I very much enjoyed this, and think the basics seem pretty smart:
You need to declutter your whole home all at once (although the author gives you sixI very much enjoyed this, and think the basics seem pretty smart:
You need to declutter your whole home all at once (although the author gives you six months to do so), before you can organize anything properly, since otherwise you don't know how much stuff you need to organize.
You declutter by grouping all like items and handling them all, not by doing a room at a time.
Also, you keep items based on the joy that they give you, rather than any sense of emotional obligation. It would seem a fairly liberating approach, since you can face the emotions of guilt or indecision but also, given her advice, move past those emotions and thank the item for the purpose it has served, but move on. This was not a new concept to me (I don't know where I read of it first), but it seems to me the only way to organize.
Some of the details are strategies I already use and know to be correct, too. For instance, storing things vertically definitely makes retrieving items easier and allows one to fit more in a drawer.
Of course, there are definitely quirks to the book. The imbuing of objects and homes with personalities (not explained until the end of the book) is certainly strange to this Western gal's eyes, although not unfamiliar given my interest in Japanese culture.
Additionally, I wish the book could have addressed more about how to deal with decluttering in a family. The author essentially says to declutter your own stuff, and then you'll just deal with the rest of your family, but that's not how most households work.
Finally, there's such an emphasis on getting things out of the home, but I wish there was more discussion on how to donate or sell belongings.
Ultimately, this was a fun quick weekend read, and something I definitely want to try, but I'm certainly not taking every method without a grain of salt....more
This book, as part of a series of short apologetic texts, is an interesting discussion (and refutation) of many claims that have been made about JesusThis book, as part of a series of short apologetic texts, is an interesting discussion (and refutation) of many claims that have been made about Jesus over time.

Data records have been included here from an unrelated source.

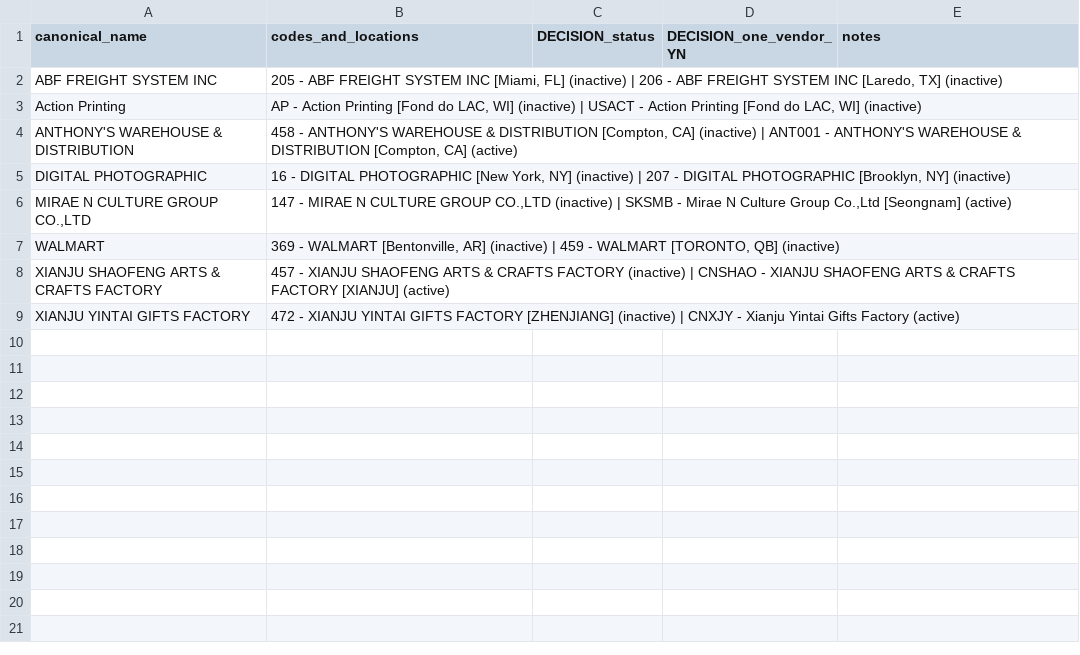
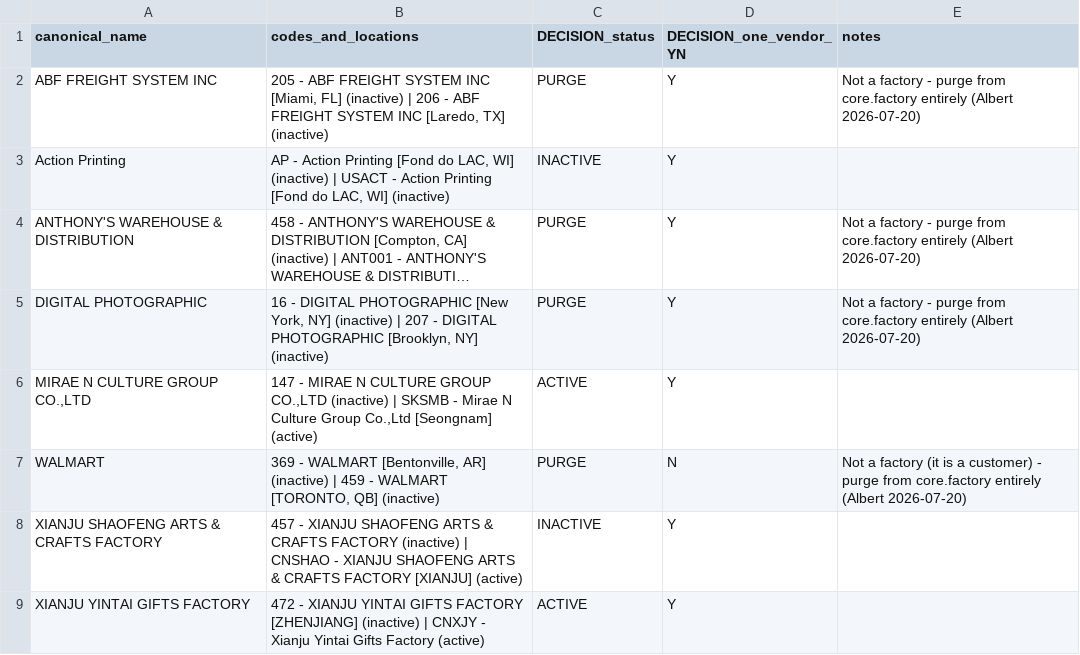
Before and after one commit to u2giants/popcrm-web, a CSV file: shared-db/docs/vendor-review/vendor_multicode.csv, drawn as a sheet; long unchanged cells end in …; the diff names each change by its address in the sheet, - before the commit and + after, or states it on an @@ line.

```diff
--- a/shared-db/docs/vendor-review/vendor_multicode.csv
+++ b/shared-db/docs/vendor-review/vendor_multicode.csv
-C2 (DECISION_status): (empty)
+C2 (DECISION_status): PURGE
-D2:D6 (DECISION_one_vendor_YN): (empty)
+D2:D6 (DECISION_one_vendor_YN): Y
-E2 (notes): (empty)
+E2 (notes): Not a factory - purge from core.factory entirely (Albert 2026-07-20)
-C3 (DECISION_status): (empty)
+C3 (DECISION_status): INACTIVE
-C4:C5 (DECISION_status): (empty)
+C4:C5 (DECISION_status): PURGE
-E4:E5 (notes): (empty)
+E4:E5 (notes): Not a factory - purge from core.factory entirely (Albert 2026-07-20)
-C6 (DECISION_status): (empty)
+C6 (DECISION_status): ACTIVE
-C7 (DECISION_status): (empty)
+C7 (DECISION_status): PURGE
-D7 (DECISION_one_vendor_YN): (empty)
+D7 (DECISION_one_vendor_YN): N
-E7 (notes): (empty)
+E7 (notes): Not a factory (it is a customer) - purge from core.factory entirely (Albert 2026-07-20)
-C8 (DECISION_status): (empty)
+C8 (DECISION_status): INACTIVE
-D8:D9 (DECISION_one_vendor_YN): (empty)
+D8:D9 (DECISION_one_vendor_YN): Y
-C9 (DECISION_status): (empty)
+C9 (DECISION_status): ACTIVE
```
Also changed, not shown: shared-db/docs/vendor-review/vendor_directus.csv, 3 other files.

Sproul is delightfully subtle while maintaining clarity in his refutations, pointing towards a Jesus thoroughly derived from the Bible, and nowhere else. I feel that the title is misleading, however. A non-Christian wanting a basic background of Jesus will not get one, and I don't feel that the arguments are so overwhelmingly good that they will convince a non-Christian, although they provide a neat framework and food for thought for Christians....more
I loved the subject matter of this book, at least the subject seemed like it would be in my mind. I would love to hear thoughts of the Amish on many aI loved the subject matter of this book, at least the subject seemed like it would be in my mind. I would love to hear thoughts of the Amish on many and the way we treat it in our culture. That is what I felt was the strong point of this book: the interviews with many Amish, which are unfortunately brief and dicey.
Instead, apart from those interviews, this book was a popcorn-light read, with "ideas" (all of which were incredibly obvious to me, admittedly someone incredibly interested in frugality and saving) for surviving a recession. These include buying secondhand, bartering, etc.
And that is why this book falls flat. In her attempts to adapt Amish wisdom to "modern living," she removes the core of what holds that wisdom together. Repeatedly the author says, "oh, you and I would never do x like the Amish." Instead, it becomes ways to briefly cut back in time for a recession, and then go on to spending like crazy afterward. I felt this did a disservice to those she interviewed and the subject matter as a whole....more